A three-month consultation, in which people were asked how to make the best use of the congested London to Brighton railway line, is ending.
The axing of the Gatwick Express was announced in February
The Department for Transport has put forward four options designed to reduce overcrowding and improve journeys for the majority of passengers.
It follows the announcement in February that the non-stop Gatwick Express from the airport to London was to be axed.
But three of the options would allow a modified non-stop service to continue.
The changes to timetables and rolling stock would allow commuters to use the trains as well as airport travellers.
Airlines and the Gatwick Airport operator, BAA, as well as business leaders in Crawley, have argued strongly in favour of keeping the Gatwick Express.
"Airline passengers need a dedicated non-stop service which is capable of taking large amounts of baggage," said BAA managing director Paul Griffiths.
"We recognise that commuters have got to have enough space and capacity but we believe the two can co-exist."
The other option would halt the non-stop service, replacing it with a semi-fast service calling at Redhill, East Croydon and Clapham Junction.
Passenger Focus wants to see the end of the Gatwick Express
Under this option there would be a further six trains per hour from Brighton to London Victoria, which would also call at Gatwick.
Rail consumer watchdog Passenger Focus said this option would benefit the majority of travellers.
"We do not like having to make trade-offs between the reasonable needs of different groups of passengers," said spokeswoman Sharon Hedges.
"However, the tremendous pressures on this busy commuter route mean it is essential that something is done now."
The Gatwick Express currently runs four trains per hour each way between Victoria and the airport, with the journey taking 30 minutes.
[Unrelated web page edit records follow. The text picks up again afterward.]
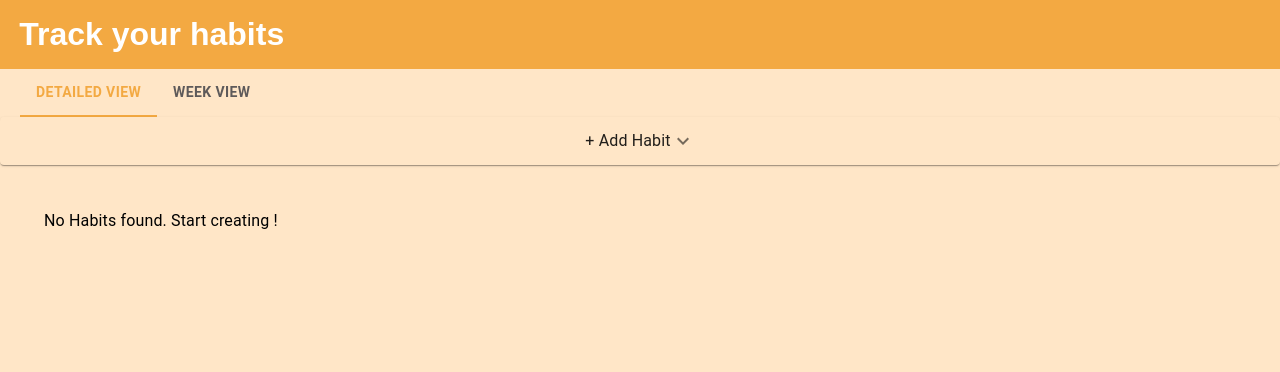
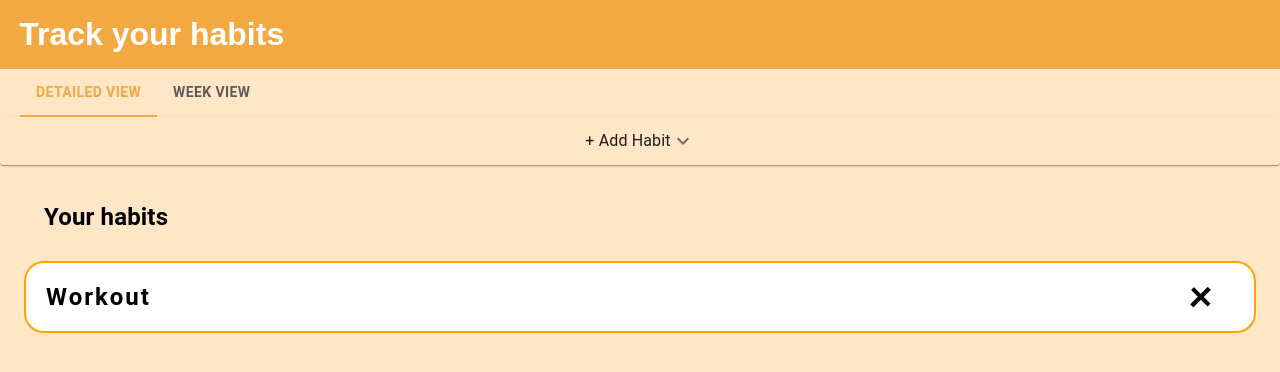
Before and after one commit to SiddheshSutar/habit-tracker, a React (Create React App) app: page / in a window 1280 px wide. Shown: the top 372 px of the page. Built offline with nearby package versions, Linux system fonts and the light colour scheme.

Commit message:
list css started

```diff
--- a/src/DetailedView/DetailedView.jsx
+++ b/src/DetailedView/DetailedView.jsx
@@ -19,7 +19,7 @@ const DetailedView = () => {
     return <div className={styles['container']}>
         {
             habits.length === 0 &&
-            <div className={styles['no-habits']}>
+            <div className={`${styles['no-habits']} ${styles['rounded-container']}`}>
                 No Habits found. Start creating !
             </div>
         }
@@ -27,24 +27,24 @@ const DetailedView = () => {
             habits.length > 0 &&
             <>
                 <div>
-                    <h2>
+                    <h2 className={`${styles['title']} ${styles['']}`}>
                         Your habits
                     </h2>
                 </div>
                 <ul>
                     {
                         habits.map((item, index) => (
-                            <li key={index}>
+                            <li key={index} className={`${styles['li-tag']} ${styles['rounded-container']}`}>
                                 <div className={styles['item-row']}>
-                                    <div className={`${styles['item-col']} ${styles['title']}`}
+                                    <h2 className={`${styles['item-col']}`}
                                         style={{
                                             // textDecoration: item.completed ? 'line-through' : 'none'
                                         }}
                                     >
                                         {item.title}
-                                    </div>
+                                    </h2>
                                     <div className={`${styles['item-col']} ${styles['right-col']}`}>
-                                        <div className={`${styles['icon']} ${styles['toggle-icon']}`}
+                                        {/* <div className={`${styles['icon']} ${styles['toggle-icon']}`}
                                             title={item.completed ? 'Mark as incomplete' : 'Mark as completed'}
                                             onMouseOver={e => { handleToggleButtonHover(index) }}
                                             onMouseOut={e => { handleToggleButtonHover(null) }}
@@ -61,7 +61,7 @@ const DetailedView = () => {
                                                         'Toggle'
                                                     }`}
                                             </div>
-                                        </div>
+                                        </div> */}
                                         <div className={`${styles['icon']} ${styles['remove-icon']}`}
                                             title="Remove to do"
                                             onClick={e => dispatch(removeHabit(item))}
--- a/src/DetailedView/detailedView.module.scss
+++ b/src/DetailedView/detailedView.module.scss
@@ -2,17 +2,35 @@
     width: 100%;
     // margin-top: 3rem;
 
-    .no-habits {
+    .rounded-container {
         padding: 20px;
+        background: white;
+        border-radius: 20px;
+        border: 2px solid orange;
+
     }
 
-    h2 {
+    .no-habits {
+        display: grid;
+        place-items: center;
+        height: 10ch;
+        letter-spacing: 4px;
+        font-size: 1.3rem;
+        font-weight: bold;
+    }
+
+    h2.title {
         margin-bottom: 1rem;
+        padding: 10px;
+        padding-left: 20px;
     }
 
     li {
         list-style-type: none;
-        background: linear-gradient(82deg, rgba(255, 245, 245, 0) 0%, rgba(246, 205, 129, 0.947) 100%);
+
+        &.li-tag {
+            padding: 10px 20px;
+        }
 
         &:not(:last-of-type) {
             margin-bottom: 5px;
@@ -24,13 +42,11 @@
             align-items: center;
             gap: 2rem;
 
-            .title {
+            h2 {
                 max-width: 60ch;
                 white-space: pre-wrap;
-                font-style: italic;
-                font-family: serif;
-                font-size: 1.5rem;
-                letter-spacing: 1px;
+                // font-size: 1.5rem;
+                letter-spacing: 2px;
             }
 
             .right-col {
@@ -73,6 +89,7 @@
                         right: 0;
                         top: 0;
                     }
+
                     100% {
                         transform: scale(1);
                         right: auto;
--- a/src/reduxSlices/habitSlice.js
+++ b/src/reduxSlices/habitSlice.js
@@ -2,7 +2,16 @@ import { createSlice } from '@reduxjs/toolkit'
 
 const initialState = {
   text: '',
-  habits: [],
+  habits: [
+    {
+      id: 'Fri Oct 20 2023 17:31:22 GMT+0530 (India Standard Time)',
+      title: 'Workout',
+      days: [
+        'Thu Oct 19 2023 17:31:22 GMT+0530 (India Standard Time)',
+        'Fri Oct 20 2023 17:31:22 GMT+0530 (India Standard Time)'
+      ]
+    }
+  ],
   sectionOpen: false
 }
 
```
Research by the Stategic Rail Authority showed its trains are often only half-full while London to Brighton services are regularly 30% over capacity.